Marking the International Day of Forests 2013 today, Dr Lynn Clayton, Project director with YANI an SOS grantee, and her young friend Yanto, report on one of several tree planting initiatives helping to build awareness and community support for the preservation of the Nantu forest as well as its threatened species including the Babirusa and Anoa in Sulawesi.
A truck loaded with young tree seedlings crawls slowly across the last precarious bridge to Wonosari Primary School. Next morning, as part of our student outreach programme funded through a two year SOS - Save Our Species grant, pupils gather early on their grassy playground. Headmaster Mr Ardin Lihawa and silviculturalist Bart Sembel explain how to plant and care for the tiny Nantu seedlings, and how they will grow to feed and shelter forest birds. As if in anticipation a flock of hornbills beat their way across the bright sky above. Parents watch and listen from the sidelines as the four thousand trees are shared, and a small “school forest” is planted behind the school.
Yanto is one of those young students taking part. In his hands he holds a small Nantu tree. Looking across the river from his school, Yanto can see enormous Nantu trees clothed in mist. He has grown up here in Sulawesi beside the Nantu Forest, last home on the planet of the curly-tusked Babirusa and the horned Anoas.
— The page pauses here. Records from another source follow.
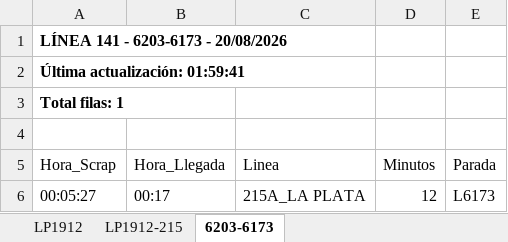
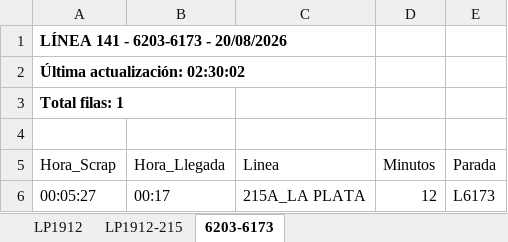
Before and after one commit to palomac00/recolector-cuadradoapp, an Excel workbook: data/horarios-141-2026-08-20.xlsx, sheet 6203-6173, drawn as a sheet; values as stored, in another font and other column widths than the file's, no borders; the diff names each change by its address in the sheet, - before the commit and + after, or states it on an @@ line.

```diff
--- a/data/horarios-141-2026-08-20.xlsx (sheet 6203-6173)
+++ b/data/horarios-141-2026-08-20.xlsx (sheet 6203-6173)
-A2 (Hora_Scrap): Última actualización: 01:59:41
+A2 (Hora_Scrap): Última actualización: 02:30:02
```
Also changed, not shown: sheet LP1912, sheet LP1912-215.
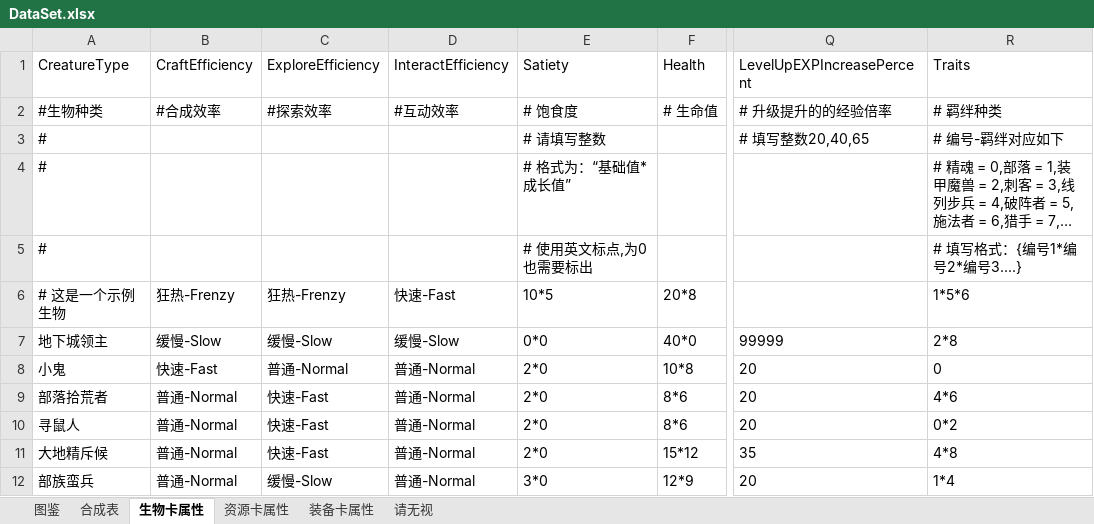
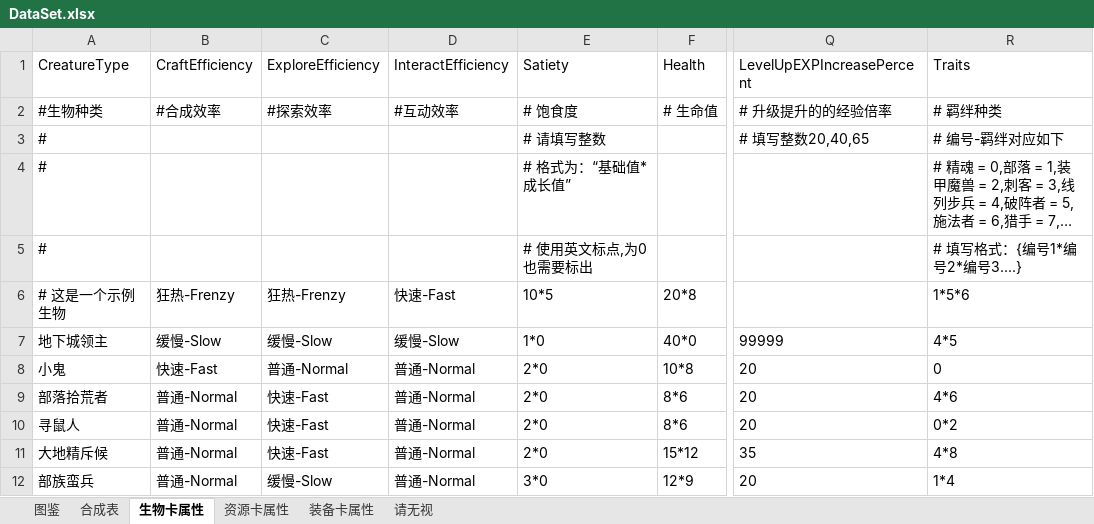
Before and after one commit to ranshaobaichi/Card, an Excel workbook: Assets/DataBase/Data/DataSet.xlsx, sheet 生物卡属性, drawn as a sheet; only a part is shown, gaps mark what is left out; long unchanged cells end in …; values as stored, in another font and other column widths than the file's, no borders; the diff names each change by its address in the sheet, - before the commit and + after, or states it on an @@ line.

```diff
--- a/Assets/DataBase/Data/DataSet.xlsx (sheet 生物卡属性)
+++ b/Assets/DataBase/Data/DataSet.xlsx (sheet 生物卡属性)
-E7: 0*0
+E7: 1*0
-R7: 2*8
+R7: 4*5
```
Also changed, not shown: sheet 合成表, sheet 图鉴, 52 other files.
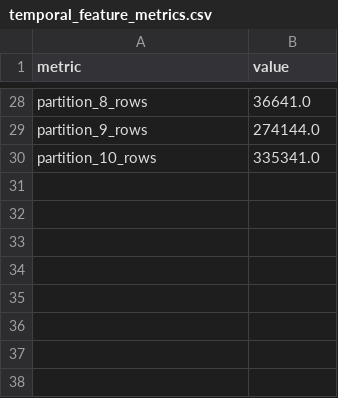
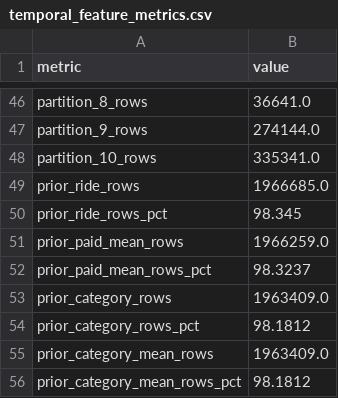
Before and after one commit to ihagonunes/ml-price-prediction, a CSV file: reports/temporal_feature_metrics.csv, drawn as a sheet; only a part is shown, gaps mark what is left out; the diff covers the shown part only; the diff names each change by its address in the sheet, - before the commit and + after, or states it on an @@ line.

```diff
--- a/reports/temporal_feature_metrics.csv
+++ b/reports/temporal_feature_metrics.csv
+row 49: prior_ride_rows | 1966685.0
+row 50: prior_ride_rows_pct | 98.345
+row 51: prior_paid_mean_rows | 1966259.0
+row 52: prior_paid_mean_rows_pct | 98.3237
+row 53: prior_category_rows | 1963409.0
+row 54: prior_category_rows_pct | 98.1812
+row 55: prior_category_mean_rows | 1963409.0
+row 56: prior_category_mean_rows_pct | 98.1812
```
Also changed, not shown: 18 added rows elsewhere in this file, 4 other files.
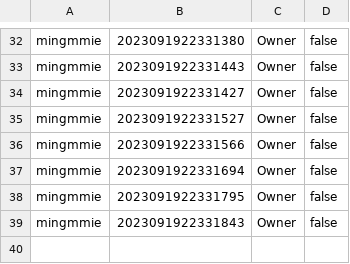
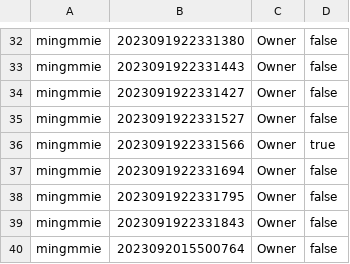
Before and after one commit to Homiez09/plasom-reunion, a CSV file: data/join-team.csv, drawn as a sheet; only a part is shown, gaps mark what is left out.

```diff
--- a/data/join-team.csv
+++ b/data/join-team.csv
@@ -35,3 +35,3 @@ mingmmie,2023091922331427,Owner,false
 mingmmie,2023091922331527,Owner,false
-mingmmie,2023091922331566,Owner,false
+mingmmie,2023091922331566,Owner,true
 mingmmie,2023091922331694,Owner,false
@@ -39 +39,2 @@ mingmmie,2023091922331795,Owner,false
 mingmmie,2023091922331843,Owner,false
+mingmmie,2023092015500764,Owner,false
```
Also changed, not shown: data/team-list.csv, data/user-list.csv.
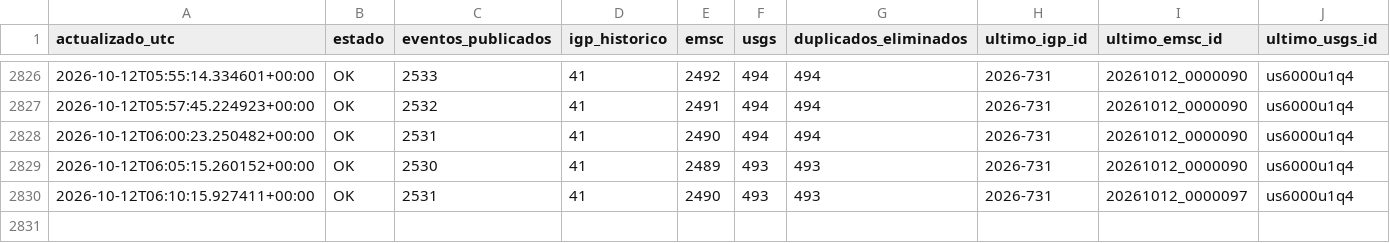
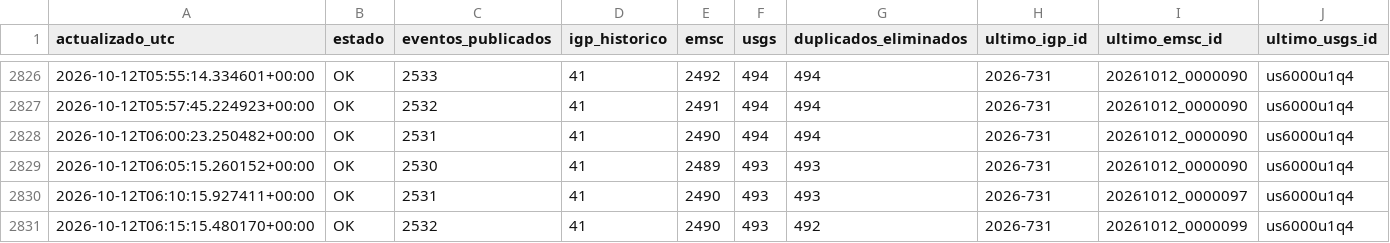
Before and after one commit to jcparodi-hue/earthquake3d-igp, a CSV file: docs/historial_actualizaciones.csv, drawn as a sheet; only a part is shown, gaps mark what is left out.

```diff
--- a/docs/historial_actualizaciones.csv
+++ b/docs/historial_actualizaciones.csv
@@ -2830 +2830,2 @@ actualizado_utc,estado,eventos_publicados,igp_historico,emsc,usgs,duplicados_eli
 2026-10-12T06:10:15.927411+00:00,OK,2531,41,2490,493,493,2026-731,20261012_0000097,us6000u1q4
+2026-10-12T06:15:15.480170+00:00,OK,2532,41,2490,493,492,2026-731,20261012_0000099,us6000u1q4
```
Also changed, not shown: docs/duplicados.csv, docs/igp_7dias_eq3d.csv, 4 other files.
The idea of he and his schoolmates planting the trees to help reforest Nantu has also planted an idea in Yanto's head - he sees the connection between the forest and those creatures and he witnesses firsthand how his actions can help shape the future of the Babirusa and the Anoa.
By dusk the young trees stand firm in the Indonesian earth. Children seek sticks and straight bamboos to measure their tree’s growth. In three months time a prize will be given to the owner of the tallest tree by headmaster Ardin Lihawa.
Yanto’s tree rests safely in the ground in the fading light. Yanto and Jemi Komolontang, a Nantu Forest ranger, sit deep in conversation on an old log beside it. How long will it be until this tree looks out across the far Boliyohuto Mountains, until families of jumping Tarsiers sing from its lowest branches and Heck’s macaques munch on its fruits. And what of the Babirusa and the Anoas – will these amazing large mammals still be there then?
Jemi notes “Building affinity between young people and Sulawesi’s rainforest through activities like today’s is a vital step towards protecting the Babirusa's and Anoa's last critical habitat, the Nantu Forest”. This protection of and reforestation process is a critical part of Clayton's conservation project to help protect Nantu from various threats such as illegal logging and poaching. While Clayton strives to engage the local community for support, the tree planting ceremony at Wonosari Primary School represents a positive step toward an inclusive future where the locals and visitors can enjoy and use the resources and amenities of the Nantu Forest sustainably so that Yanto's children may also see wild Babirusa and Anoa roam amongst the trees.